The law contains a forbearance provision under which the commission can, under certain conditions and for a limited period, exempt certain acts from the provisions of the law. It, however, requires the PCC to conduct a public hearing to help determine whether or not to give the exemptive relief and if granted, the order granting it must be made public. The commission may prescribe conditions to the relief to ensure the long-term interest of consumers.

Also available is a leniency program in the form of immunity from suit or reduction of fine which would otherwise be imposed on a participant in an anti-competitive agreement, upon compliance with certain conditions such as voluntary disclosure of information regarding the anti-competitive agreement, prompt and effective action to terminate participation therein and cooperation with the commission. The grant of leniency or immunity is not limited to proceedings before the commission but is also available before the Office of Competition of the Department of Justice in the event there is a preliminary investigation pending before it.

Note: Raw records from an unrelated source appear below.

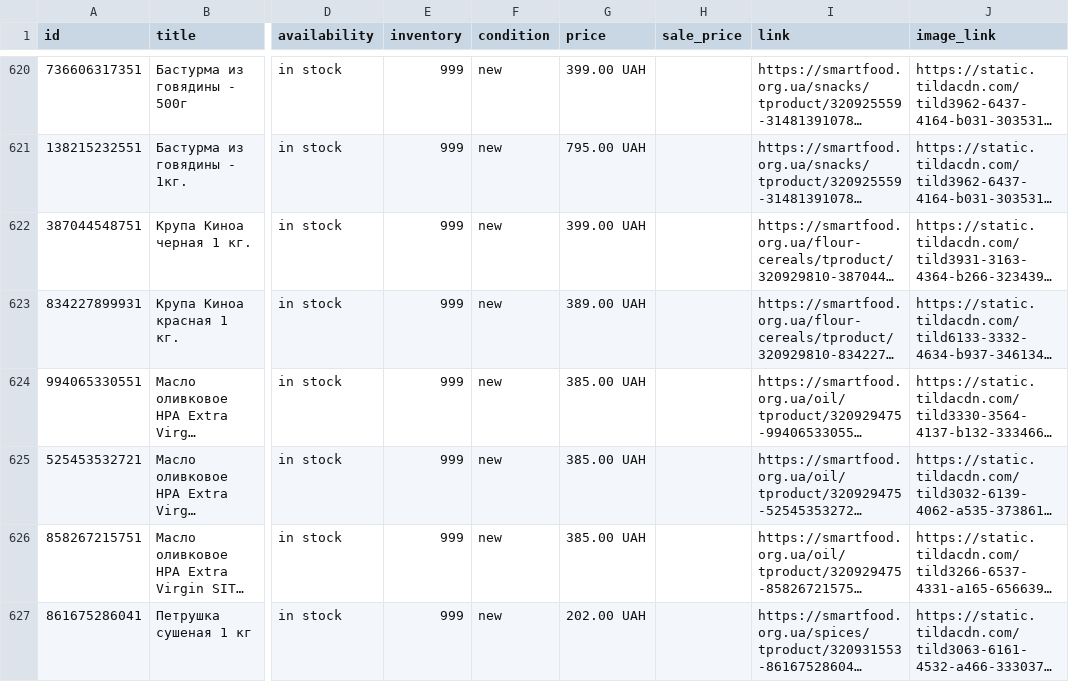
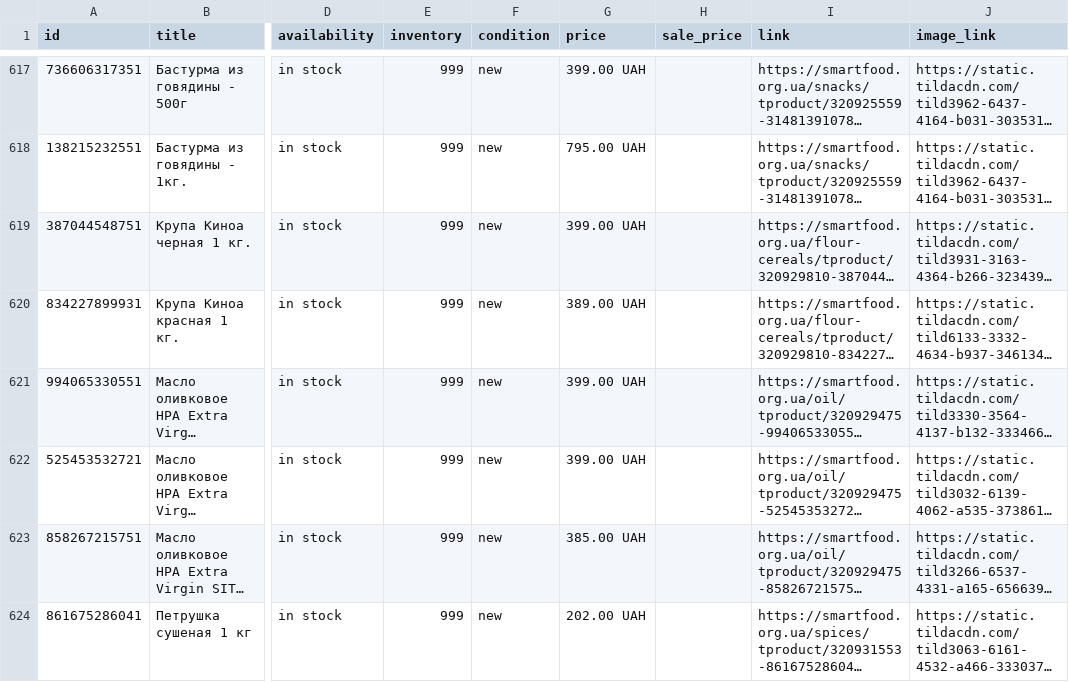
Before and after one commit to x35a/feed-handlers, a TSV file: output/merchant-ad.tsv, drawn as a sheet; only a part is shown, gaps mark what is left out; long unchanged cells end in …; addresses are those after the commit; the diff covers the shown part only; the diff names each change by its address in the sheet, - before the commit and + after, or states it on an @@ line.

```diff
--- a/output/merchant-ad.tsv
+++ b/output/merchant-ad.tsv
-G621:G622 (price): 385.00 UAH
+G621:G622 (price): 399.00 UAH
```
Also changed, not shown: 4 added rows, 9 removed rows and 26 edited cells elsewhere in this file, output/merchant-free.tsv, 2 other files.
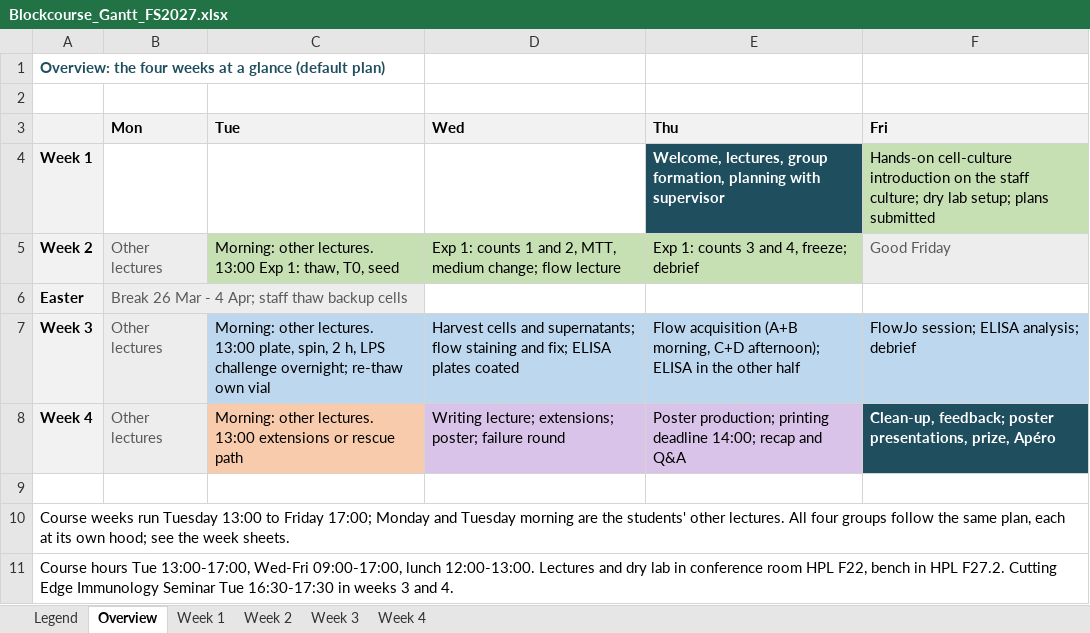
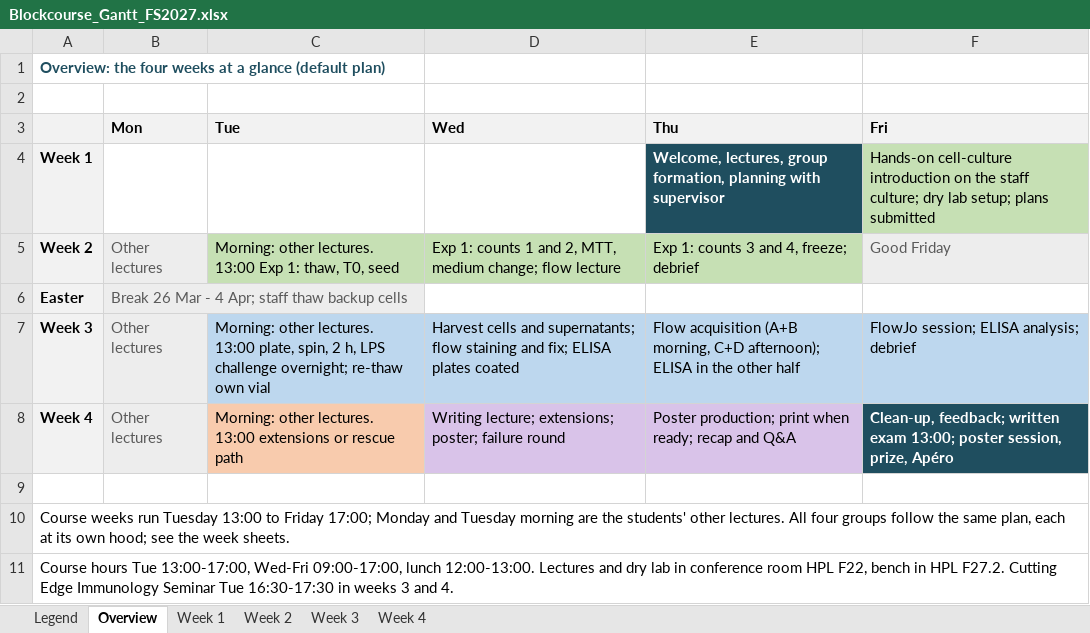
Before and after one commit to TizzuLab/Blockrophage, an Excel workbook: tools/schedule/Blockcourse_Gantt_FS2027.xlsx, sheet Overview, drawn as a sheet; values as stored, in another font and other column widths than the file's, no borders; the diff names each change by its address in the sheet, - before the commit and + after, or states it on an @@ line.

```diff
--- a/tools/schedule/Blockcourse_Gantt_FS2027.xlsx (sheet Overview)
+++ b/tools/schedule/Blockcourse_Gantt_FS2027.xlsx (sheet Overview)
-E8 (Thu): Poster production; printing deadline 14:00; recap and…
+E8 (Thu): Poster production; print when ready; recap and…
-F8 (Fri): Clean-up, feedback; poster presentations, prize, Apéro
+F8 (Fri): Clean-up, feedback; written exam 13:00; poster session, prize, Apéro
```
Also changed, not shown: sheet Week 4, sheet Legend, 6 other files.
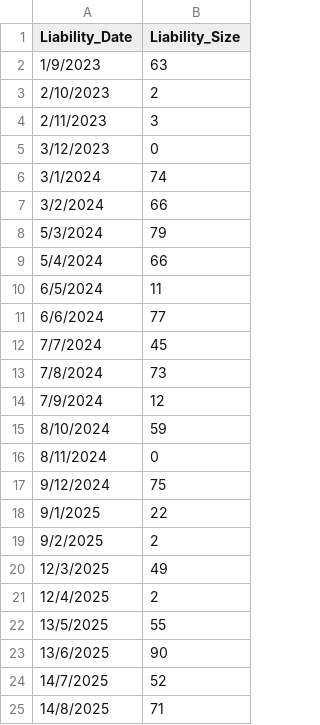
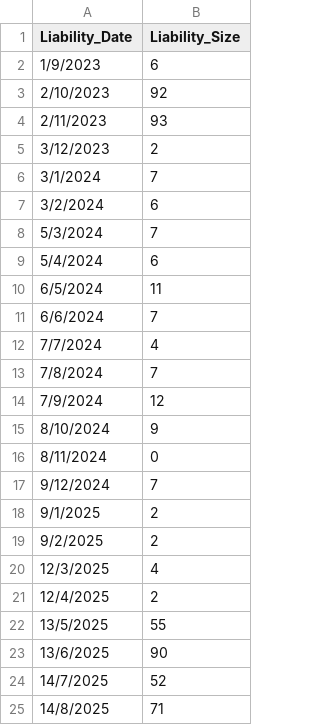
Before and after one commit to open-source-modelling/Open_Source_Economic_Model, a CSV file: Input/Liability_Cashflow.csv, drawn as a sheet; only a part is shown.

Commit message:
changed numbers to test normal case

```diff
--- a/Input/Liability_Cashflow.csv
+++ b/Input/Liability_Cashflow.csv
@@ -1,21 +1,21 @@
 Liability_Date,Liability_Size
-1/9/2023,63
-2/10/2023,2
-2/11/2023,3
-3/12/2023,0
-3/1/2024,74
-3/2/2024,66
-5/3/2024,79
-5/4/2024,66
+1/9/2023,6
+2/10/2023,92
+2/11/2023,93
+3/12/2023,2
+3/1/2024,7
+3/2/2024,6
+5/3/2024,7
+5/4/2024,6
 6/5/2024,11
-6/6/2024,77
-7/7/2024,45
-7/8/2024,73
+6/6/2024,7
+7/7/2024,4
+7/8/2024,7
 7/9/2024,12
-8/10/2024,59
+8/10/2024,9
 8/11/2024,0
-9/12/2024,75
-9/1/2025,22
+9/12/2024,7
+9/1/2025,2
 9/2/2025,2
-12/3/2025,49
+12/3/2025,4
 12/4/2025,2
```
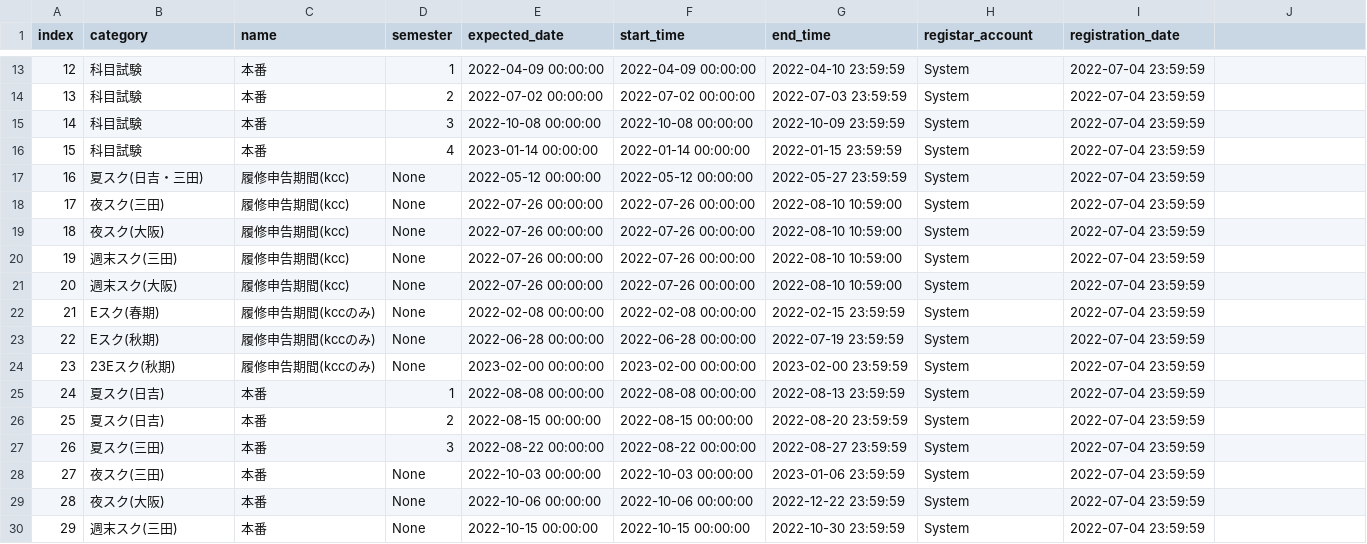
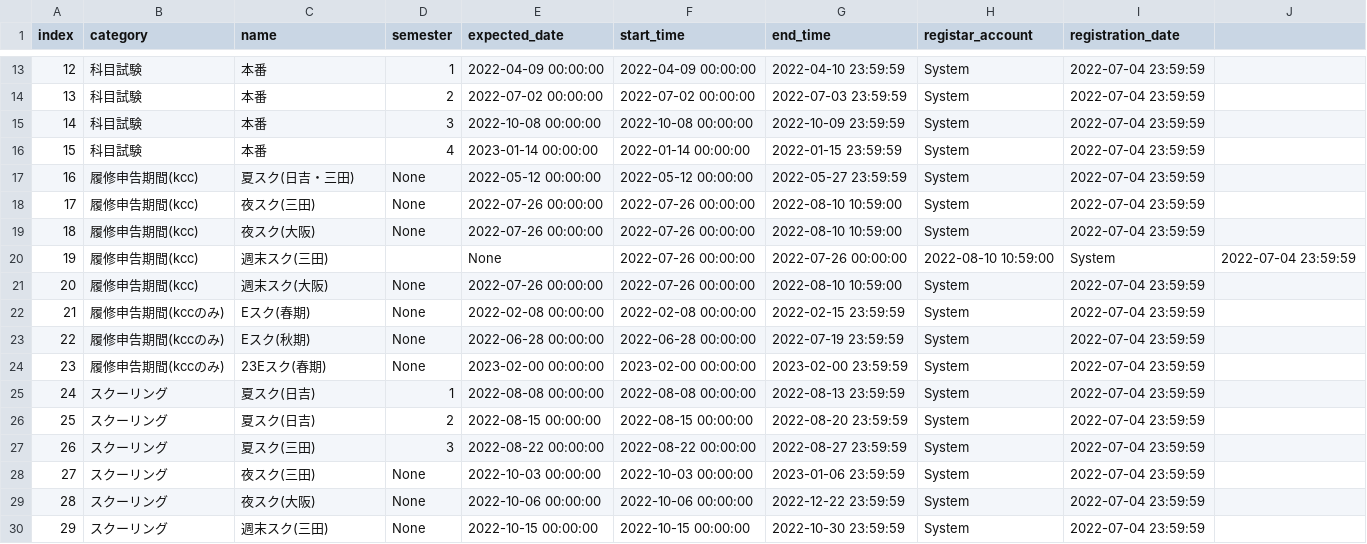
Before and after one commit to kcc-event-notify-bot/event-list, a CSV file: 2022.csv, drawn as a sheet; only a part is shown, gaps mark what is left out; the diff covers the shown part only.

Commit message:
Update 2022.csv
category スクーリングに統一

```diff
--- a/2022.csv
+++ b/2022.csv
@@ -16,15 +16,15 @@ index,category,name,semester,expected_date,start_time,end_time,registar_account,
 15,科目試験,本番,4,2023-01-14 00:00:00,2022-01-14 00:00:00,2022-01-15 23:59:59,System,2022-07-04 23:59:59
-16,夏スク(日吉・三田),履修申告期間(kcc),None,2022-05-12 00:00:00,2022-05-12 00:00:00,2022-05-27 23:59:59,System,2022-07-04 23:59:59
-17,夜スク(三田),履修申告期間(kcc),None,2022-07-26 00:00:00,2022-07-26 00:00:00,2022-08-10 10:59:00,System,2022-07-04 23:59:59
-18,夜スク(大阪),履修申告期間(kcc),None,2022-07-26 00:00:00,2022-07-26 00:00:00,2022-08-10 10:59:00,System,2022-07-04 23:59:59
-19,週末スク(三田),履修申告期間(kcc),None,2022-07-26 00:00:00,2022-07-26 00:00:00,2022-08-10 10:59:00,System,2022-07-04 23:59:59
-20,週末スク(大阪),履修申告期間(kcc),None,2022-07-26 00:00:00,2022-07-26 00:00:00,2022-08-10 10:59:00,System,2022-07-04 23:59:59
-21,Eスク(春期),履修申告期間(kccのみ),None,2022-02-08 00:00:00,2022-02-08 00:00:00,2022-02-15 23:59:59,System,2022-07-04 23:59:59
-22,Eスク(秋期),履修申告期間(kccのみ),None,2022-06-28 00:00:00,2022-06-28 00:00:00,2022-07-19 23:59:59,System,2022-07-04 23:59:59
-23,23Eスク(秋期),履修申告期間(kccのみ),None,2023-02-00 00:00:00,2023-02-00 00:00:00,2023-02-00 23:59:59,System,2022-07-04 23:59:59
-24,夏スク(日吉),本番,1,2022-08-08 00:00:00,2022-08-08 00:00:00,2022-08-13 23:59:59,System,2022-07-04 23:59:59
-25,夏スク(日吉),本番,2,2022-08-15 00:00:00,2022-08-15 00:00:00,2022-08-20 23:59:59,System,2022-07-04 23:59:59
-26,夏スク(三田),本番,3,2022-08-22 00:00:00,2022-08-22 00:00:00,2022-08-27 23:59:59,System,2022-07-04 23:59:59
-27,夜スク(三田),本番,None,2022-10-03 00:00:00,2022-10-03 00:00:00,2023-01-06 23:59:59,System,2022-07-04 23:59:59
-28,夜スク(大阪),本番,None,2022-10-06 00:00:00,2022-10-06 00:00:00,2022-12-22 23:59:59,System,2022-07-04 23:59:59
-29,週末スク(三田),本番,None,2022-10-15 00:00:00,2022-10-15 00:00:00,2022-10-30 23:59:59,System,2022-07-04 23:59:59
+16,履修申告期間(kcc),夏スク(日吉・三田),None,2022-05-12 00:00:00,2022-05-12 00:00:00,2022-05-27 23:59:59,System,2022-07-04 23:59:59
+17,履修申告期間(kcc),夜スク(三田),None,2022-07-26 00:00:00,2022-07-26 00:00:00,2022-08-10 10:59:00,System,2022-07-04 23:59:59
+18,履修申告期間(kcc),夜スク(大阪),None,2022-07-26 00:00:00,2022-07-26 00:00:00,2022-08-10 10:59:00,System,2022-07-04 23:59:59
+19,履修申告期間(kcc),週末スク(三田),,None,2022-07-26 00:00:00,2022-07-26 00:00:00,2022-08-10 10:59:00,System,2022-07-04 23:59:59
+20,履修申告期間(kcc),週末スク(大阪),None,2022-07-26 00:00:00,2022-07-26 00:00:00,2022-08-10 10:59:00,System,2022-07-04 23:59:59
+21,履修申告期間(kccのみ),Eスク(春期),None,2022-02-08 00:00:00,2022-02-08 00:00:00,2022-02-15 23:59:59,System,2022-07-04 23:59:59
+22,履修申告期間(kccのみ),Eスク(秋期),None,2022-06-28 00:00:00,2022-06-28 00:00:00,2022-07-19 23:59:59,System,2022-07-04 23:59:59
+23,履修申告期間(kccのみ),23Eスク(春期),None,2023-02-00 00:00:00,2023-02-00 00:00:00,2023-02-00 23:59:59,System,2022-07-04 23:59:59
+24,スクーリング,夏スク(日吉),1,2022-08-08 00:00:00,2022-08-08 00:00:00,2022-08-13 23:59:59,System,2022-07-04 23:59:59
+25,スクーリング,夏スク(日吉),2,2022-08-15 00:00:00,2022-08-15 00:00:00,2022-08-20 23:59:59,System,2022-07-04 23:59:59
+26,スクーリング,夏スク(三田),3,2022-08-22 00:00:00,2022-08-22 00:00:00,2022-08-27 23:59:59,System,2022-07-04 23:59:59
+27,スクーリング,夜スク(三田),None,2022-10-03 00:00:00,2022-10-03 00:00:00,2023-01-06 23:59:59,System,2022-07-04 23:59:59
+28,スクーリング,夜スク(大阪),None,2022-10-06 00:00:00,2022-10-06 00:00:00,2022-12-22 23:59:59,System,2022-07-04 23:59:59
+29,スクーリング,週末スク(三田),None,2022-10-15 00:00:00,2022-10-15 00:00:00,2022-10-30 23:59:59,System,2022-07-04 23:59:59
```
Also changed, not shown: 6 edited cells elsewhere in this file.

Administrative fines

In lieu of criminal penalties, the law follows the “hit-where-it-hurts” principle by prescribing heavy administrative fines on violators. For the first offense, the fine can be as much as P100 million and up to P250 million for the second offense. The fines will be increased every five years to maintain their real value.

Where the violation is failure to comply with the compulsory notification requirement for mergers and acquisitions, the administrative fine is between 5 and 20 percent of the transaction value.


If the concerned party fails to comply with a ruling, order or decision of the PCC within 45 days from receipt of thereof, a daily fine of up to P2 million will be imposed.


Treble fine

There were proposals to follow the treble damage concept adopted in the United States where a violator of the law is liable to a private party for triple the amount of damages that he suffers as a result of the violation. However, consistent with the law’s policy to adopt administrative remedies as its main implementing mechanism, the law opted for triple fine but only in instances where “the violation involves the trade or movement of basic necessities and prime commodities as defined by RA 7581, as amended.”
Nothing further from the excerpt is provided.